"Currency" doesn't get more current than physical strength, tirelessness and vigour.

Comment: Re:Very subjective (Score 1) 381

by bingoUV (#47710405) Attached to: Ask Slashdot: Would You Pay For Websites Without Trolls?

Are you udachny or are you roman_mir ? Seems like you are 2 people. Trolling might be a side effect of schizophrenia?

At any rate, multiple accounts might be a way to game the moderation system. If that is true, you are a bigger troll than even appears from your posts. Though it could be false, and you could be a singular person in a non-obvious way.

Comment: Re: Amost sounds like a good deal ... (Score 0) 376

by bingoUV (#47701839) Attached to: Rightscorp's New Plan: Hijack Browsers Until Infingers Pay Up

Using b(1) definition of "negative" here, negative can be proven.

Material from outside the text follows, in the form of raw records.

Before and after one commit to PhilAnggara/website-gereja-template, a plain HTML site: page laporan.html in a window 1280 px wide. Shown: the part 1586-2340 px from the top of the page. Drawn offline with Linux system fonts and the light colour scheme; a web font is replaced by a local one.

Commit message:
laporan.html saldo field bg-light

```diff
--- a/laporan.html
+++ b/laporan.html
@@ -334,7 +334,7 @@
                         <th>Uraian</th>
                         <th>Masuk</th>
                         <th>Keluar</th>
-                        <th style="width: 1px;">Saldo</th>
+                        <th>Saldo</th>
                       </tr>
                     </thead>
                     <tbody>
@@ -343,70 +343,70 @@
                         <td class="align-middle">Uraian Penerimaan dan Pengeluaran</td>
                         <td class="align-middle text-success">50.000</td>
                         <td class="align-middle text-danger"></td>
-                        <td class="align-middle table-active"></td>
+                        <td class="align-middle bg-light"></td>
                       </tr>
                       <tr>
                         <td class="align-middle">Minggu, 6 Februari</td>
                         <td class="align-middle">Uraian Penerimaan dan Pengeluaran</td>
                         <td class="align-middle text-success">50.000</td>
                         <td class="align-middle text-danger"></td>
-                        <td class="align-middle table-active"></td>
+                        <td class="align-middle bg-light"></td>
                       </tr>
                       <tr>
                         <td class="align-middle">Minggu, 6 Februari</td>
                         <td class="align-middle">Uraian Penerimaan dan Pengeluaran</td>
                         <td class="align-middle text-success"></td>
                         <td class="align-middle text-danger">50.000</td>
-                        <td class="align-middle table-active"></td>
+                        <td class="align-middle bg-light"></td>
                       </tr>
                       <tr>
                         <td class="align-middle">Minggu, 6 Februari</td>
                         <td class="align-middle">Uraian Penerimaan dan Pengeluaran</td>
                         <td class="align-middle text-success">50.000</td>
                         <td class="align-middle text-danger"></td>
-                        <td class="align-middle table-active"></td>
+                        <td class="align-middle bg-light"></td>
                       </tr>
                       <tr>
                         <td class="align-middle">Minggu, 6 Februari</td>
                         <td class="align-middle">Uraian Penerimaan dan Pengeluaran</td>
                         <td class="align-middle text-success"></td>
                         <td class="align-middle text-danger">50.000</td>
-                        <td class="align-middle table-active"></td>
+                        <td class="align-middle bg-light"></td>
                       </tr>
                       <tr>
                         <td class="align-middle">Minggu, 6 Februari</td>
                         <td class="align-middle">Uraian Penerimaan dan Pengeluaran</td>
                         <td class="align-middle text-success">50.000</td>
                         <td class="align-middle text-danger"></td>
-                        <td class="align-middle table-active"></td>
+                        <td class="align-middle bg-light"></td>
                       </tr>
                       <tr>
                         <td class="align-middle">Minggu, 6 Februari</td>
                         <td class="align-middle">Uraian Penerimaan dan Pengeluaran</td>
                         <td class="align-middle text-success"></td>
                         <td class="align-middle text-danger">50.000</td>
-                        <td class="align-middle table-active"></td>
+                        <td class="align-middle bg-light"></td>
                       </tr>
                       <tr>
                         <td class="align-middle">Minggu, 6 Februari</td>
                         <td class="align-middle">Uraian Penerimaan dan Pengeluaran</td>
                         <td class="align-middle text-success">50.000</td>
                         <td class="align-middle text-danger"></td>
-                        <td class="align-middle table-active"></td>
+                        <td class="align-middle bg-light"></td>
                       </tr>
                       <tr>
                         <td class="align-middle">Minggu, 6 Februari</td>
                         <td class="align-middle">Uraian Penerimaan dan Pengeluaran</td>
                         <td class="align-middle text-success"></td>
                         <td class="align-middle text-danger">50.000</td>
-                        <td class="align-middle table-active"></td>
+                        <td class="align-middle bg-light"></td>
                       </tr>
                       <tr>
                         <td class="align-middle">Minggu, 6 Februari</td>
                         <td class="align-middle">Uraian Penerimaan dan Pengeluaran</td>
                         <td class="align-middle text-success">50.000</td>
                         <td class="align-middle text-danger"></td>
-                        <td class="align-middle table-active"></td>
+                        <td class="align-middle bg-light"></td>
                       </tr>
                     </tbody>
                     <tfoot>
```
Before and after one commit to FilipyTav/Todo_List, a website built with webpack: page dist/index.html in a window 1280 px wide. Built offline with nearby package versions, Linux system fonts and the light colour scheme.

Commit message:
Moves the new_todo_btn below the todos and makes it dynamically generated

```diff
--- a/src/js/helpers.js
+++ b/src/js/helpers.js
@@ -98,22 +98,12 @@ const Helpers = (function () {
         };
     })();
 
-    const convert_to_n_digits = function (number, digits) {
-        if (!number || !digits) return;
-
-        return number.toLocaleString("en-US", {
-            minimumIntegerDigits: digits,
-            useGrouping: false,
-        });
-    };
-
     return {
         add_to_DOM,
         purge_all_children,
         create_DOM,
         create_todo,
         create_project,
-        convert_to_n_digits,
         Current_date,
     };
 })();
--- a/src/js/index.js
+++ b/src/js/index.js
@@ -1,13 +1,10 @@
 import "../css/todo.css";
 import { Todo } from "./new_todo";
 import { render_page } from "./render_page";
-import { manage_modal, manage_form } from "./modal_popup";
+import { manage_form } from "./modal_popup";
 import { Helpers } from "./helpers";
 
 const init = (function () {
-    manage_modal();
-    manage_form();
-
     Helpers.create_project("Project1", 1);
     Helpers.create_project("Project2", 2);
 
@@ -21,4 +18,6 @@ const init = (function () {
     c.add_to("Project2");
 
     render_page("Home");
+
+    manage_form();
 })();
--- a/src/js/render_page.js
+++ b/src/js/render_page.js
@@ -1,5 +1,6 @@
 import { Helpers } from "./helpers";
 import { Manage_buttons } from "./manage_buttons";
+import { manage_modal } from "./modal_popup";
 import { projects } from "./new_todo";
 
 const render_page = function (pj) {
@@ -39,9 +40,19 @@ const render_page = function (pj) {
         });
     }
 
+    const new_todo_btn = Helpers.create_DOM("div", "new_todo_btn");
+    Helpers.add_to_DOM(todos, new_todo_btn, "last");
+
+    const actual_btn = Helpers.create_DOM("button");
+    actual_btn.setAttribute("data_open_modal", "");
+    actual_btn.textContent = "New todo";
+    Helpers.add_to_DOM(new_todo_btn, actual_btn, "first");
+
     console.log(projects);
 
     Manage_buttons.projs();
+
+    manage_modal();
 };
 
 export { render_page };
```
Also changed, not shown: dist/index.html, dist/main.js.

Since using one definition of negative, a negative can be proven, the statement "you cannot prove a negative" is false. If you randomly redefine negative as "that something didn't happen", probably it might be correct - depending on how precisely "something" is defined. If "something" includes time, place and manner of its happening, its not happening can be proven.

Comment: Re:Don't allow jpg or gif or ... (Score 2) 299

by bingoUV (#47669299) Attached to: Writer: Internet Comments Belong On Personal Blogs, Not News Sites

Things that are truly offensive tend to get downrated fairly quickly, which I guess is an improvement over most news sites.

Most commenters have replied to the other sentence of your post, but I disagree with this one. Offensive things do get downrated, but that is not an improvement necessarily. Many insightful statements are offensive, to someone or another. Some are offensive to large groups, even mankind. Downrating all of them, like what happens here, may not be such a great idea.

But maybe mankind is too stupid to see insight in offensive statements ;)

If all the world's economists were laid end to end, we wouldn't reach a conclusion. -- William Baumol